5.4 Burkina Faso
A study in Burkina Faso (Upper Volta) raised the question of whether HFA2000 was feasible there from an operational and financial point of view, in order to encourage the search for alternative and more realistic policies. The study calculated the capital and recurrent costs of providing a health infrastructure in a province (buildings, manpower, drugs, transport, primary health care, vaccination, evaluation) and then projected this for the whole country.
See, Merkle A (1982) The Cost of Health For All. A Feasibility Study from Upper Volta. Eschborn.
The Swedish study calculated the operational costs and manpower requirements for the Swedish health care system, 1985-2000, in order to evaluate future resource requirements under different assumptions concerning changes in the health care structure and economic development. This approach to resource requirements differs from the others discussed above in that it is based on a computer model that starts with change in the population structure, calculates the service level required, taking account of changes in the quality and pattern of care, then allows for changes in wage and productivity levels, ending up with total manpower needs and total recurrent costs.
See, Lagergren M (1986) Sweden's plan for 2000. World Health May 1986.
6. Major Issues Arising
A number of important issues arise from this consideration of long-term financial planning.
First, should the expenditure projections be based on health programmes (for instance for maternal and child health care, the elderly) or on health facilities (for instance hospital beds, health centres)? The former can more easily be associated with the health needs of the population and with plan objectives stated in terms of health status. However, health programmes may cross-cut the basic institutional and accounting elements of the health sector, namely health facilities. Good information on health programme expenditure is rarely available and thus most expenditure projections are based on the development of physical facilities rather than health programmes.
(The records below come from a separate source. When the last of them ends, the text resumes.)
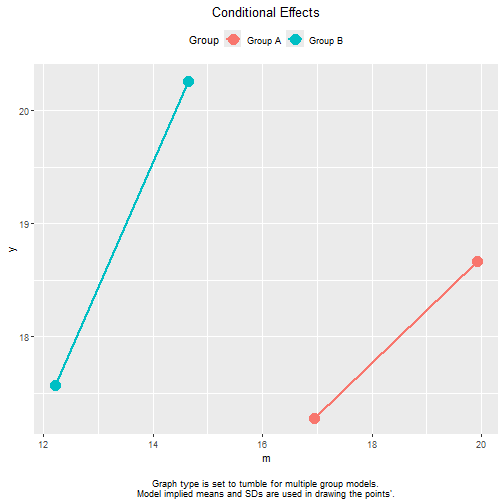
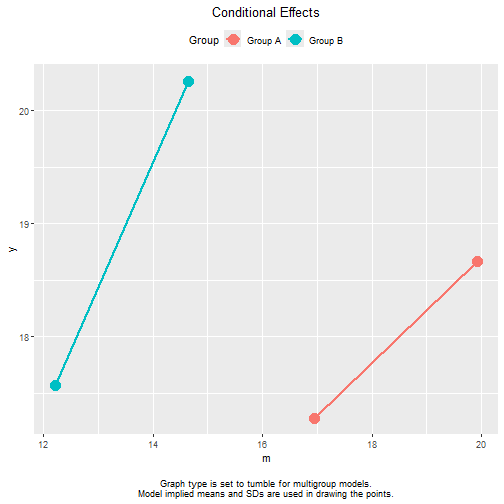
0.1.14.11: Fix some typos

Changed region(s): [[0.2679, 0.9524, 0.7738, 1.0]]

diff --git a/README.md b/README.md
@@ -9,7 +9,7 @@
 [![R-CMD-check](https://github.com/sfcheung/manymome/actions/workflows/R-CMD-check.yaml/badge.svg)](https://github.com/sfcheung/manymome/actions/workflows/R-CMD-check.yaml)
 <!-- badges: end -->
 
-(Version 0.1.14.10, updated on 2024-04-01, [release history](https://sfcheung.github.io/manymome/news/index.html))
+(Version 0.1.14.11, updated on 2024-04-03, [release history](https://sfcheung.github.io/manymome/news/index.html))
 
 # manymome  <img src="man/figures/logo.png" align="right" height="150" />
 

diff --git a/NEWS.md b/NEWS.md
@@ -1,4 +1,4 @@
-# manymome 0.1.14.10
+# manymome 0.1.14.11
 
 ## New Features
 
@@ -46,7 +46,7 @@
   are used to determine the means and SDs
   used in drawing he plot. This approach
   is useful when equality constraints
-  are present. (0.1.14.2, 0.1.14.6, 0.1.14.10)
+  are present. (0.1.14.2, 0.1.14.6, 0.1.14.10, 0.1.14.11)
 
 - The `plot`-method of
   `cond_indirect_effects`-class objects
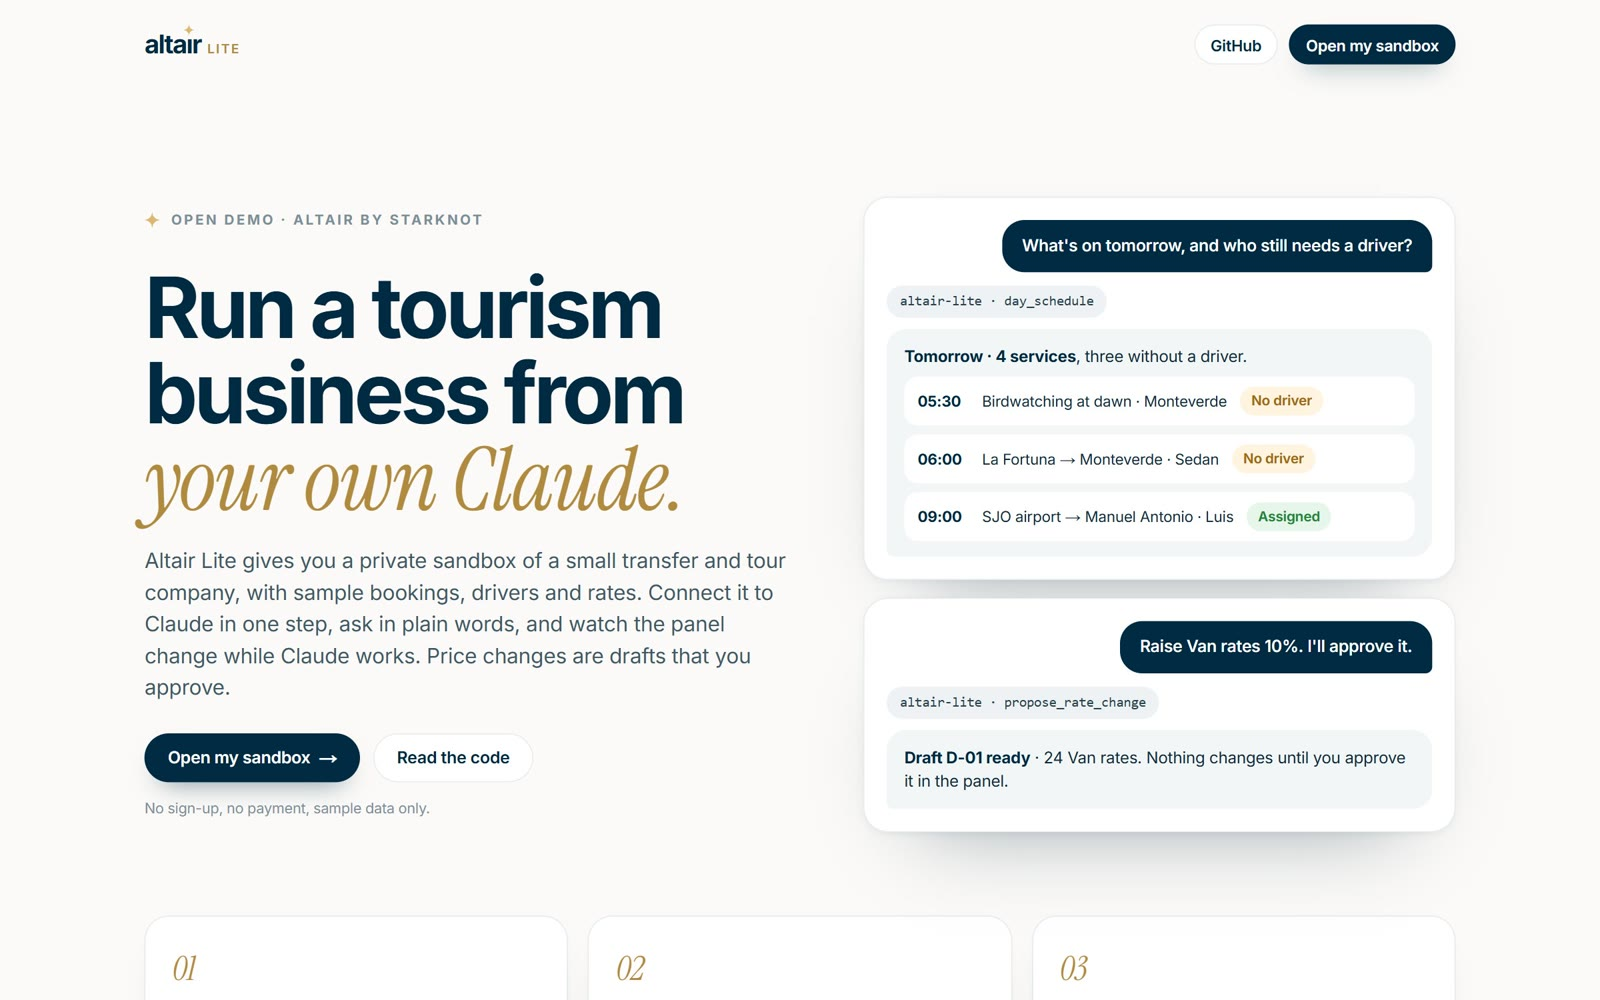
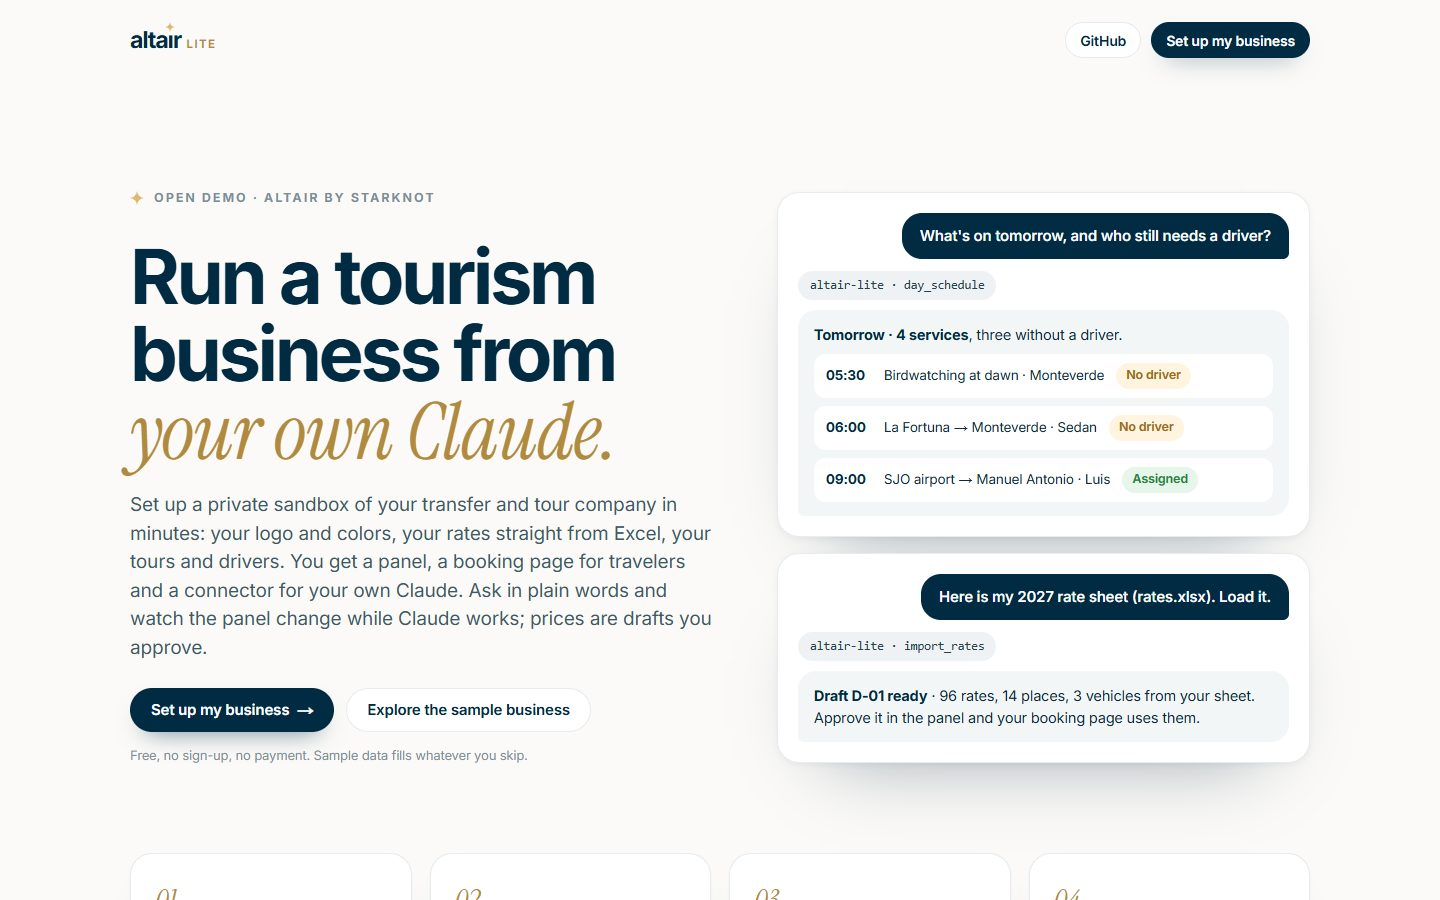
README: new screenshots of the panel, the guided setup and the booking page

diff --git a/README.md b/README.md
@@ -9,7 +9,14 @@ to Claude in one step, ask in plain words, and watch the panel change while Clau
   no sign-up, no keys, sample data only
 </p>
 
-![The Altair Lite panel: services, rates, a rate-change draft prepared by Claude waiting for approval, and the connector URL](docs/panel.jpg)
+![The Altair Lite panel: new requests from the booking page, services with drivers, the Claude connector and a rate-change draft prepared by Claude waiting for approval](docs/panel.jpg)
+
+<table>
+  <tr>
+    <td width="50%"><img src="docs/setup.jpg" alt="Guided setup: a rate sheet in Excel read in the browser, with places, vehicles and prices"><br><sub><b>Guided setup.</b> Your logo, colors and the Excel you already use for your rates.</sub></td>
+    <td width="50%"><img src="docs/booking.jpg" alt="The business's own booking page with its colors, routes and prices per vehicle"><br><sub><b>Your booking page.</b> Travelers request transfers and tours; requests land in the panel live.</sub></td>
+  </tr>
+</table>
 
 ## How it works
 
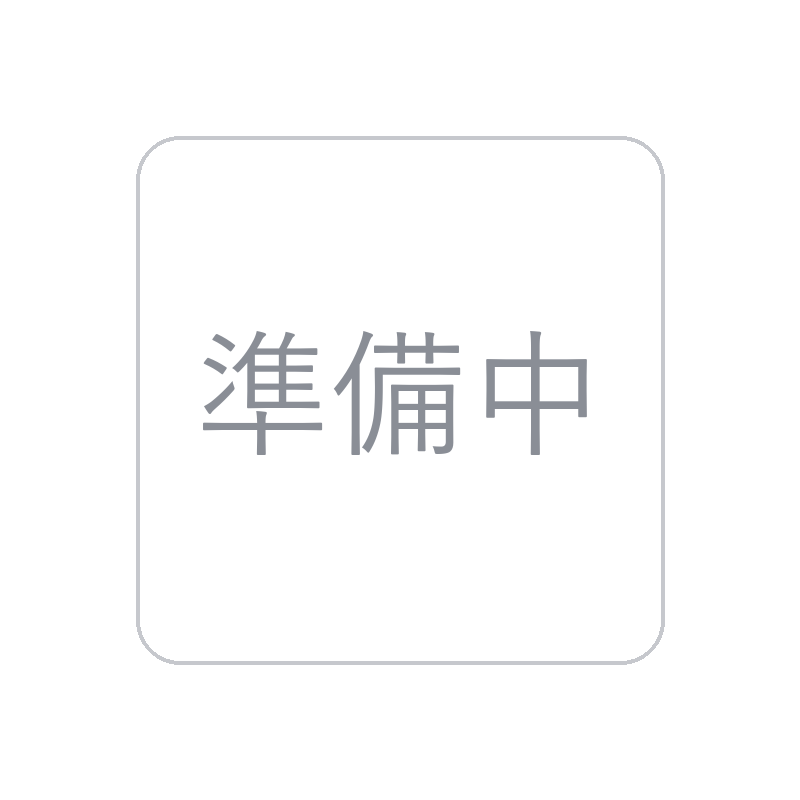
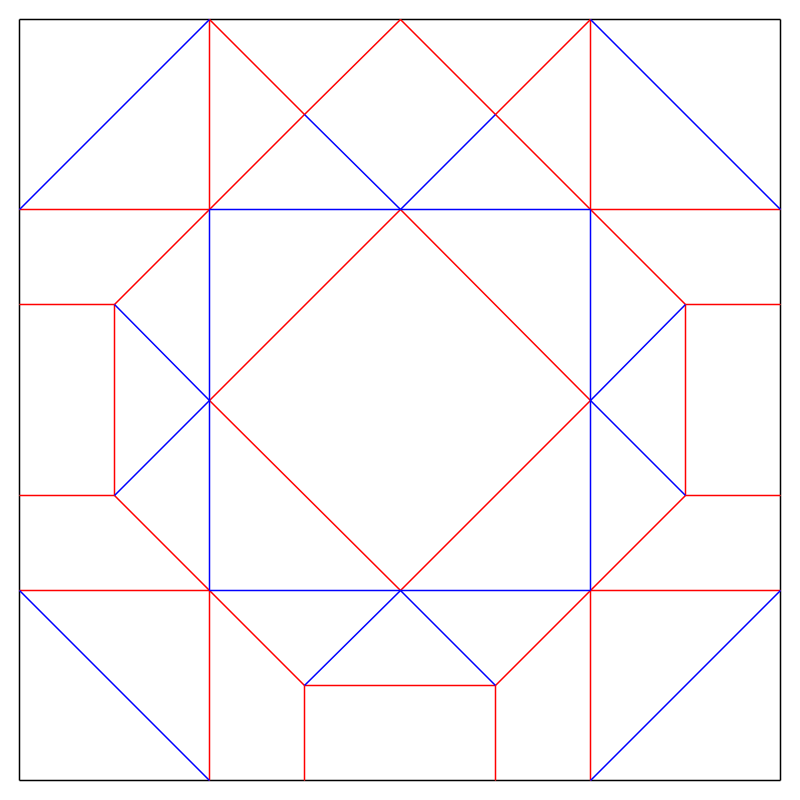
feat: やっこさんの追加

diff --git a/index.html b/index.html
@@ -463,7 +463,7 @@ var WORKS = [
   { id: "chicken",     name: "にわとり" },
   { id: "flower",      name: "花" },
   { id: "pig",         name: "ブタ" },
-  { id: "yakko",       name: "やっこさん", pending: true }
+  { id: "yakko",       name: "やっこさん" }
 ];
 
 /* 立体形状の作品（3D） */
Second, at what stage should resource constraints and evidence of the opportunity cost of proposals be introduced into the analysis? Plans are frequently based on over-ambitious policies and financial planning may reveal an enormous gap between expenditure projections and revenue projections. There is a strong case for acknowledging the importance of resource constraints at the start of any planning process.
Third, to what extent are detailed expenditure and revenue projections worthwhile and to what extent can simplifying assumptions be used? For example, it might be possible to assume that, say, for every 1% increase in GDP, total health expenditure increases by 1.2%; such assumptions might be based on past government/health expenditure trends and sensitivity analysis could be undertaken to establish the variation in projections resulting from differing simplifying assumptions.
And fourth, long-term planning has proved vulnerable to political and economic changes, even in the more stable countries of the world. Between 1985 and 2000, many unexpected events may happen that will overthrow the projections of financial planners. To what extent, and how, can long term financial plans be protected against these shocks? There is a need for:
- simplicity: simple methods of financial planning so that planners do not spend many months refining a financial plan that is then overturned by unexpected changes in the economic or political system
- flexibility: introducing flexibility into financial plans, so that changes do not require them to be drastically revised. For instance, different scenarios might be used for the expenditure and revenue projections, to test whether health policies are vulnerable to changes in the forecast levels.